TASK GOAL ::
Below are records; reproduce exactly the lines from the one that has "THE SCREENSHOT was" through the one that has "City Ward and", ends included, and nothing more.

EXTRACTED ENTRIES ::
'''

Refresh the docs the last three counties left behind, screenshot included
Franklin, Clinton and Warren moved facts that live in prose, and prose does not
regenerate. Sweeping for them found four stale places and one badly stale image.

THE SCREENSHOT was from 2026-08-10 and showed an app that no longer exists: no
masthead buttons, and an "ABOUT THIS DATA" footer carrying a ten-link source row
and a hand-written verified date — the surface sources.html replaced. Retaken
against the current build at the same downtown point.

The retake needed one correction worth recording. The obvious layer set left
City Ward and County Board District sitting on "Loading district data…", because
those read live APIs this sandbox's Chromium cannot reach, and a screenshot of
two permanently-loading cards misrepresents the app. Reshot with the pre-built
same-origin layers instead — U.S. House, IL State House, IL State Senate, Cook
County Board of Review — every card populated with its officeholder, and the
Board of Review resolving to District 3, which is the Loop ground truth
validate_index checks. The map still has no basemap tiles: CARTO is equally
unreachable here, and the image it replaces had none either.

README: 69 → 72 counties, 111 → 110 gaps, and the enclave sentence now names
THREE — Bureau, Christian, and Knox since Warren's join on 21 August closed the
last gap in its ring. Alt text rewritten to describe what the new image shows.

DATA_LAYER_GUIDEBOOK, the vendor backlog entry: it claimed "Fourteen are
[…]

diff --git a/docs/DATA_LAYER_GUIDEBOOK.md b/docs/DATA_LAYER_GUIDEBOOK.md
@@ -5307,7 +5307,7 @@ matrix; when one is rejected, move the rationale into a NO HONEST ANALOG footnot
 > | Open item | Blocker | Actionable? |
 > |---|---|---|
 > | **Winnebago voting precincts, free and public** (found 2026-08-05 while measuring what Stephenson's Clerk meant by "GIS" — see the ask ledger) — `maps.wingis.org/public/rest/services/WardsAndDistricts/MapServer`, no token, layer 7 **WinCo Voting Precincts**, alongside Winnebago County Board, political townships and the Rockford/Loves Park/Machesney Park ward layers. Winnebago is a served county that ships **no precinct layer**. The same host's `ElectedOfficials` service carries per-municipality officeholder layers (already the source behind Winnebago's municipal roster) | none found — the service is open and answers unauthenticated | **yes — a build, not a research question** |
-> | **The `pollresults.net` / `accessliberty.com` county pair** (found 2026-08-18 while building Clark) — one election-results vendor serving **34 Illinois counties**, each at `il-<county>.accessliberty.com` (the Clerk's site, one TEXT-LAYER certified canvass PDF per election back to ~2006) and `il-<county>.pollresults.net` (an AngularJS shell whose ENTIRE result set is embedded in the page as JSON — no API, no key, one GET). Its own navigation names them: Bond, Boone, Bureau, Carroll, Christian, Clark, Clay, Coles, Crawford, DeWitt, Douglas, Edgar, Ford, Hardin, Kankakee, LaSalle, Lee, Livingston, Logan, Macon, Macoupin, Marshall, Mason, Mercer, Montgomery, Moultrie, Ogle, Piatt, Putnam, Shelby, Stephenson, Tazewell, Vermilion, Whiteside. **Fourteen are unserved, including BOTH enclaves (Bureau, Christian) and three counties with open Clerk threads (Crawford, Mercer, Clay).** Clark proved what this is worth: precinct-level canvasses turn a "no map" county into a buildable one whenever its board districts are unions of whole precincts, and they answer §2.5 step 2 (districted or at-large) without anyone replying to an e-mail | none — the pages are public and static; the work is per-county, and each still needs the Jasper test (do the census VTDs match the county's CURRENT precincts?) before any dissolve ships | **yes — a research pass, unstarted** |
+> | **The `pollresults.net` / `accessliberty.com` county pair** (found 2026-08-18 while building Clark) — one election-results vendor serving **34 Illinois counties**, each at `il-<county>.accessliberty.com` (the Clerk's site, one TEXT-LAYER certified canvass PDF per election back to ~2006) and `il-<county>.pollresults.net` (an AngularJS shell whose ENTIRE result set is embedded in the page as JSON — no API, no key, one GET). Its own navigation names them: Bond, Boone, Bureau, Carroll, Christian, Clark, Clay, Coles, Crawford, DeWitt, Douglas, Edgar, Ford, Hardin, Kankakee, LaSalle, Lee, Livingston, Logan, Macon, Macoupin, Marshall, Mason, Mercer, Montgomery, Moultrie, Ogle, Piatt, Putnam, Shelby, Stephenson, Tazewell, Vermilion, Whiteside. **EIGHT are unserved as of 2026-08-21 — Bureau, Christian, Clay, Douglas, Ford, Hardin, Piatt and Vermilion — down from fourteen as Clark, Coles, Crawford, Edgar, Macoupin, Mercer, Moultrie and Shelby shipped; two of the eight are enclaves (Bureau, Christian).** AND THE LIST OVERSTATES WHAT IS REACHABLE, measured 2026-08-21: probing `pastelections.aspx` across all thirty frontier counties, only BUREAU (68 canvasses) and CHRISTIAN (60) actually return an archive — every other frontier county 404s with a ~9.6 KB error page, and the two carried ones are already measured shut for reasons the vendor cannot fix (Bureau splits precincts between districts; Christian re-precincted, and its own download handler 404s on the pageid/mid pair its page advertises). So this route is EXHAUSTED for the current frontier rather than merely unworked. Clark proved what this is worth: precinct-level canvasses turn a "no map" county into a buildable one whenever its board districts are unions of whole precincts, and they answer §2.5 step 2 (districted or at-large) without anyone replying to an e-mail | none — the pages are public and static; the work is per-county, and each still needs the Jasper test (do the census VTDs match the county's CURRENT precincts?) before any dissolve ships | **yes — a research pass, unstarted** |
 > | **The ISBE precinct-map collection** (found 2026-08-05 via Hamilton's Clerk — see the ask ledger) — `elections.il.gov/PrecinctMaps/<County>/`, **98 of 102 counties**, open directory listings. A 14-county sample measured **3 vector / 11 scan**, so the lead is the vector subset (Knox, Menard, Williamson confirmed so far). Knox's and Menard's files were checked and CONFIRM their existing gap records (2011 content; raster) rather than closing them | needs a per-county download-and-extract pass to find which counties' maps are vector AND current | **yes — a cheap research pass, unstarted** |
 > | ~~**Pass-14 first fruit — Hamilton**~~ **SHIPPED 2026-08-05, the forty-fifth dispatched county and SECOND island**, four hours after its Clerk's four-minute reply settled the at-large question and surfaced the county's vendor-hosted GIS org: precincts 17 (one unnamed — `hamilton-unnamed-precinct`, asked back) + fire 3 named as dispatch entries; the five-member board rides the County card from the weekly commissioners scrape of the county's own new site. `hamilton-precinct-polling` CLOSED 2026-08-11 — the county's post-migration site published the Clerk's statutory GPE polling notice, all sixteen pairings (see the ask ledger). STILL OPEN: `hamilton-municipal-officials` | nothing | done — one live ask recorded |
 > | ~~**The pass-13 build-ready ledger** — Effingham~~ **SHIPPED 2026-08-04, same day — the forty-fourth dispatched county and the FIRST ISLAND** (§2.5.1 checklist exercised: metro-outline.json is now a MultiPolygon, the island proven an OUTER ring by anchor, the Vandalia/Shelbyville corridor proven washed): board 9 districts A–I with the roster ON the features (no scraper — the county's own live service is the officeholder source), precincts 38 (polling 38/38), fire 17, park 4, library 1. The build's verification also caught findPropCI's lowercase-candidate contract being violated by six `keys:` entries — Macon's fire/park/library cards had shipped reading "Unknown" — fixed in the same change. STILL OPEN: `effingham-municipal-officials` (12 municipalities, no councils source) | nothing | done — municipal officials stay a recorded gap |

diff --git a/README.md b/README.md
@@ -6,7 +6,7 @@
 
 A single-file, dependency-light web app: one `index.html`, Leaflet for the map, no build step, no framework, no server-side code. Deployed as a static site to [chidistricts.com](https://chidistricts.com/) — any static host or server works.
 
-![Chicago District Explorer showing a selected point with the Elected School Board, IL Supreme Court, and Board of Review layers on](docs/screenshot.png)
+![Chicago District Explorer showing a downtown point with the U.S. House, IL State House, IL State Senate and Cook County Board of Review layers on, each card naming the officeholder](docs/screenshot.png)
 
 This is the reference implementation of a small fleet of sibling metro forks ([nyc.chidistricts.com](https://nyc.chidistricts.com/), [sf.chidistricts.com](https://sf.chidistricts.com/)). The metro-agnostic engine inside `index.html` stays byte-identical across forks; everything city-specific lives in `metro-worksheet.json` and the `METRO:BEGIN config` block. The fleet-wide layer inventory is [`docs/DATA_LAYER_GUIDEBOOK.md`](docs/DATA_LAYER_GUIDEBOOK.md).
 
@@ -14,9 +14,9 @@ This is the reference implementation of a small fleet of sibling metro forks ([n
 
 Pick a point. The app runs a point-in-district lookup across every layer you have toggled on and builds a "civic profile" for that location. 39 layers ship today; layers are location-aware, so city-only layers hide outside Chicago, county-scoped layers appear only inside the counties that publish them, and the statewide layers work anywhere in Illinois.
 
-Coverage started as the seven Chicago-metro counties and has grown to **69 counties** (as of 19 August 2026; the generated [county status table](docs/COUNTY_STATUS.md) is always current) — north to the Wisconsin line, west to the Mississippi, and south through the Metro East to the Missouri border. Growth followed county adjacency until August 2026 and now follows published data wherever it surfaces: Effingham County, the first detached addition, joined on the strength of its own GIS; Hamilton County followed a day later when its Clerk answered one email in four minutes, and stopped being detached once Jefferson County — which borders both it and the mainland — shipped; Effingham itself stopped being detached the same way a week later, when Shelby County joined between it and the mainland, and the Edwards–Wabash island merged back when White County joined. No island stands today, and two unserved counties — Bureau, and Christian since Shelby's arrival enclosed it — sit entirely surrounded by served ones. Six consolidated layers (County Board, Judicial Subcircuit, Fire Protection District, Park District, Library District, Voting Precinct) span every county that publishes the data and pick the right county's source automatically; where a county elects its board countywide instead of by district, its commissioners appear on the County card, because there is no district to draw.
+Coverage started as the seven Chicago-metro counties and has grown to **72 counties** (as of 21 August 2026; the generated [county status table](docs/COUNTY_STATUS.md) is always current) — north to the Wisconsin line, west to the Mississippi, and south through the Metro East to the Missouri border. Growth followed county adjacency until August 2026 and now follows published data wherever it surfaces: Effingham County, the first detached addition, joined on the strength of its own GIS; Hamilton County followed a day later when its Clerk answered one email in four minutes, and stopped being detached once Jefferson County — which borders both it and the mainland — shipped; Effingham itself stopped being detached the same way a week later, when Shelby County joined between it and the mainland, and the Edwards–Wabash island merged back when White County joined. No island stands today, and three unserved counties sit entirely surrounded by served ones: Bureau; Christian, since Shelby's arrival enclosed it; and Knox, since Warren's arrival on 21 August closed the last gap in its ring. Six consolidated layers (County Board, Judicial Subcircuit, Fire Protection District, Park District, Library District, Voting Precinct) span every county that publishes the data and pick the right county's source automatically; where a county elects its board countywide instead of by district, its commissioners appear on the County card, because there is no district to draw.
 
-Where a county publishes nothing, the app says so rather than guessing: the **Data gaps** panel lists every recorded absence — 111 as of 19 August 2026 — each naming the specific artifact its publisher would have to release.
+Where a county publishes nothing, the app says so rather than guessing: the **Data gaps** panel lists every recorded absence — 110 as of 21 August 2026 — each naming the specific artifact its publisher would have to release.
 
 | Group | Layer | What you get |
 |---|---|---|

'''

EXERCISE SOLUTION ::
THE SCREENSHOT was from 2026-08-10 and showed an app that no longer exists: no
masthead buttons, and an "ABOUT THIS DATA" footer carrying a ten-link source row
and a hand-written verified date — the surface sources.html replaced. Retaken
against the current build at the same downtown point.

The retake needed one correction worth recording. The obvious layer set left
City Ward and County Board District sitting on "Loading district data…", because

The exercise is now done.